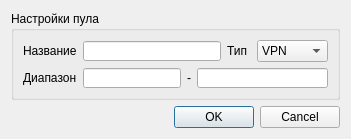
Old version of the form mdi/forms/pool_edit.ui in the repository brat002/ExpertBilling.
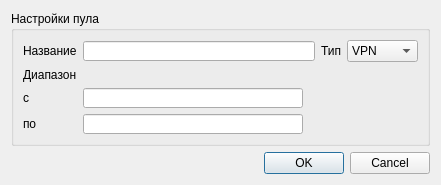
New version of the form.

Diff of the .ui file:
```diff
--- a/mdi/forms/pool_edit.ui
+++ b/mdi/forms/pool_edit.ui
@@ -1,12 +1,12 @@
 <ui version="4.0" >
  <class>Dialog</class>
- <widget class="QDialog" name="Dialog" >
-  <property name="geometry" >
+ <widget class="QDialog" name="Dialog">
+  <property name="geometry">
    <rect>
     <x>0</x>
     <y>0</y>
-    <width>351</width>
-    <height>132</height>
+    <width>441</width>
+    <height>175</height>
    </rect>
   </property>
   <property name="windowTitle" >
@@ -73,26 +73,9 @@
         </property>
        </widget>
       </item>
-      <item row="1" column="1" >
-       <widget class="QLineEdit" name="lineEdit_start_ip" >
-        <property name="maximumSize" >
-         <size>
-          <width>16777215</width>
-          <height>20</height>
-         </size>
-        </property>
-       </widget>
-      </item>
-      <item row="1" column="2" >
-       <widget class="QLabel" name="label_3" >
-        <property name="text" >
-         <string>-</string>
-        </property>
-       </widget>
-      </item>
-      <item row="1" column="3" colspan="3" >
-       <widget class="QLineEdit" name="lineEdit_end_ip" >
-        <property name="minimumSize" >
+      <item row="3" column="1">
+       <widget class="QLineEdit" name="lineEdit_end_ip">
+        <property name="minimumSize">
          <size>
           <width>131</width>
           <height>0</height>
@@ -106,6 +89,30 @@
         </property>
        </widget>
       </item>
+      <item row="2" column="1">
+       <widget class="QLineEdit" name="lineEdit_start_ip">
+        <property name="maximumSize">
+         <size>
+          <width>16777215</width>
+          <height>20</height>
+         </size>
+        </property>
+       </widget>
+      </item>
+      <item row="2" column="0">
+       <widget class="QLabel" name="label_from">
+        <property name="text">
+         <string>с</string>
+        </property>
+       </widget>
+      </item>
+      <item row="3" column="0">
+       <widget class="QLabel" name="label_to">
+        <property name="text">
+         <string>по</string>
+        </property>
+       </widget>
+      </item>
      </layout>
     </widget>
    </item>
```
Left out of the diff: 69 changed lines with no effect on the pictures.
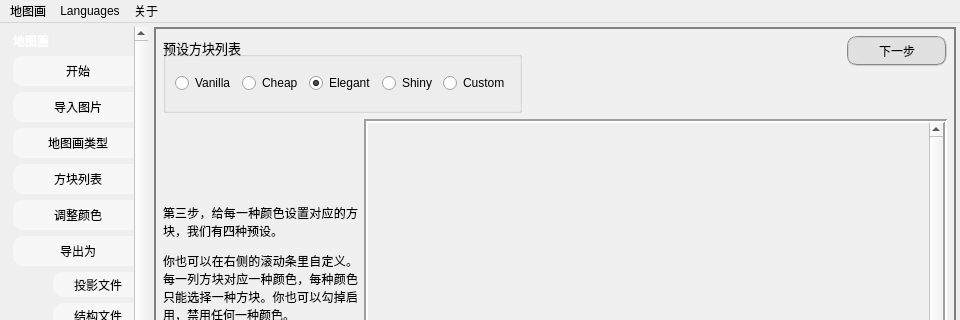
SlopeCraft/SlopeCraft, file SlopeCraftMain/others/mainwindow.ui: the form before one commit; both pictures show x 0 to 960 and y 0 to 320 of the 960 by 540 pixel window.
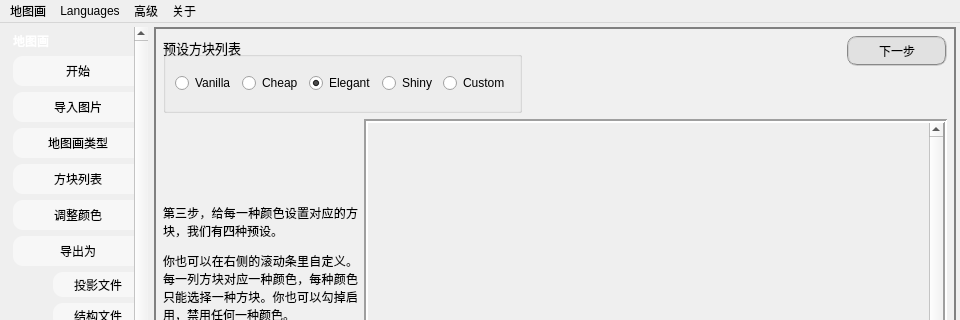
The form after the commit. The open tabs and pages were chosen to show the change. Icons and pictures are not drawn.

Patch:
```diff
--- a/SlopeCraftMain/others/mainwindow.ui
+++ b/SlopeCraftMain/others/mainwindow.ui
@@ -3555,8 +3555,15 @@
     <addaction name="menuExport"/>
     <addaction name="actionFinish"/>
    </widget>
+   <widget class="QMenu" name="menuAdvanced">
+    <property name="title">
+     <string>高级</string>
+    </property>
+    <addaction name="actionTestBlockList"/>
+   </widget>
    <addaction name="menu_2"/>
    <addaction name="menuLanguages"/>
+   <addaction name="menuAdvanced"/>
    <addaction name="menuAbout"/>
   </widget>
   <widget class="QStatusBar" name="statusbar"/>
```
Left out of the diff: 14 changed lines with no effect on the pictures.
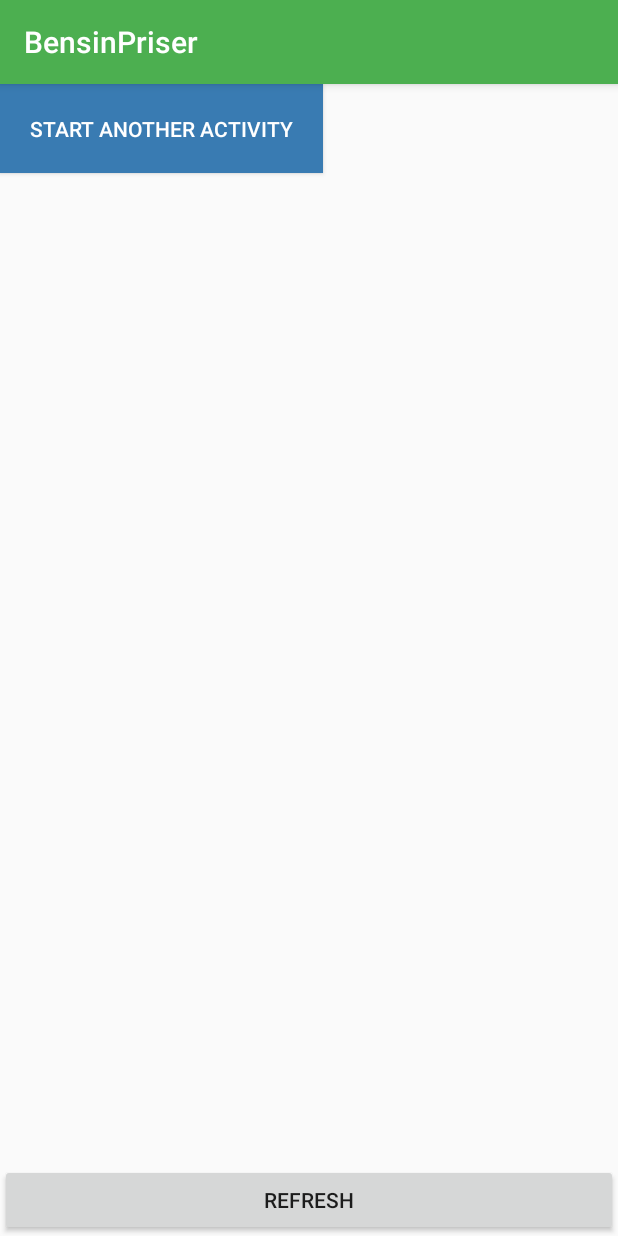
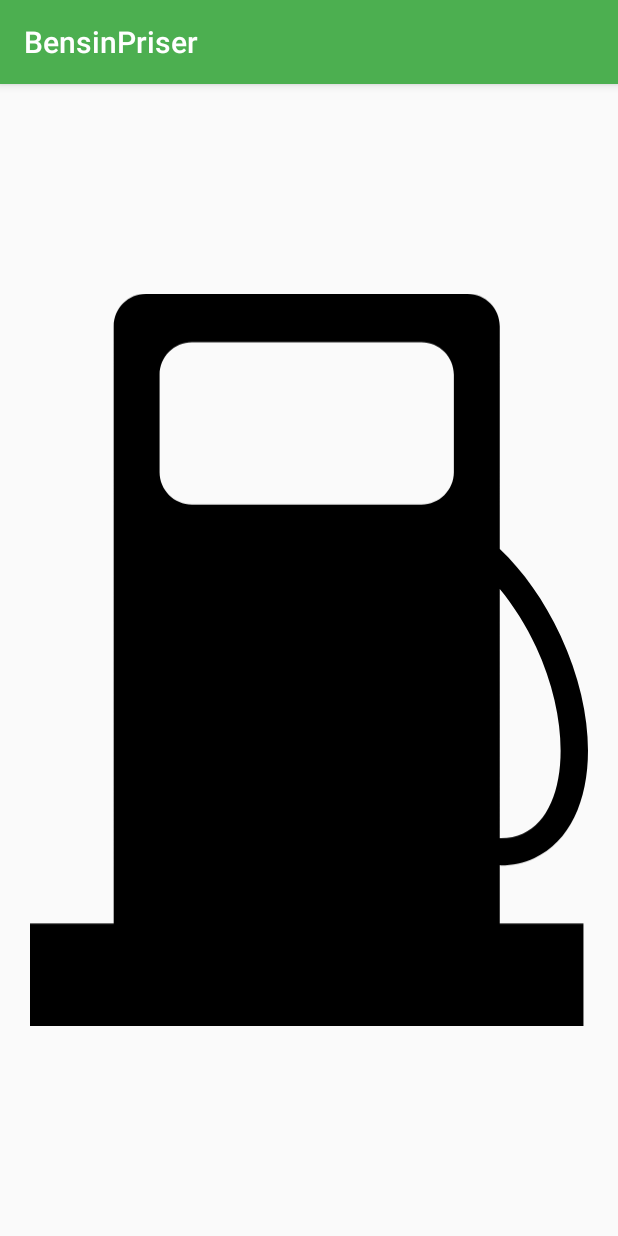
Before and after one commit to JonathanHoffmann/HKR_DA224A_Development_for_mobile_Project, an Android app: the screen it shows after launch (MainActivity), on a phone screen of 412 x 824 dp. Run offline under Robolectric (Android 15) with nearby library versions, the phone set to English and light mode, and no system bars.

Commit message:
Automatically go to Recycler View and added Splash Screen

```diff
--- a/Android/app/src/main/java/com/blue_red/bensinpriser/MainActivity.kt
+++ b/Android/app/src/main/java/com/blue_red/bensinpriser/MainActivity.kt
@@ -91,7 +91,7 @@ class MainActivity : AppCompatActivity() {
 
 //                    list.forEach{ Log.e(TAG, it.toString()) }
                 }
-
+                btnStartAnotherActivity.performClick();
             }
         }
     }
--- a/Android/app/src/main/res/layout/activity_main.xml
+++ b/Android/app/src/main/res/layout/activity_main.xml
@@ -11,16 +11,25 @@
         android:layout_width="match_parent"
         android:layout_height="wrap_content"
         android:text="Refresh"
+        android:visibility="gone"
         app:layout_constraintBottom_toBottomOf="parent"
         app:layout_constraintStart_toStartOf="parent" />
 
     <Button
         android:id="@+id/btnStartAnotherActivity"
+        android:layout_width="wrap_content"
+        android:layout_height="wrap_content"
+        android:background="#397bb2"
+        android:padding="20sp"
         android:text="Start Another Activity"
         android:textColor="#FFF"
+        android:visibility="gone" />
+
+    <ImageView
+        android:id="@+id/imageView"
+        android:layout_width="match_parent"
+        android:layout_height="match_parent"
         android:padding="20sp"
-        android:background="#397bb2"
-        android:layout_width="wrap_content"
-        android:layout_height="wrap_content" />
+        app:srcCompat="@drawable/ic_logo" />
 
 </androidx.constraintlayout.widget.ConstraintLayout>
```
----------------
## [REQUIRED ACTION]
Every line in the records that holds the word "MainActivity" should be copied into the answer.

## [RESPONSE BELOW]
Before and after one commit to JonathanHoffmann/HKR_DA224A_Development_for_mobile_Project, an Android app: the screen it shows after launch (MainActivity), on a phone screen of 412 x 824 dp. Run offline under Robolectric (Android 15) with nearby library versions, the phone set to English and light mode, and no system bars.
--- a/Android/app/src/main/java/com/blue_red/bensinpriser/MainActivity.kt
+++ b/Android/app/src/main/java/com/blue_red/bensinpriser/MainActivity.kt
@@ -91,7 +91,7 @@ class MainActivity : AppCompatActivity() {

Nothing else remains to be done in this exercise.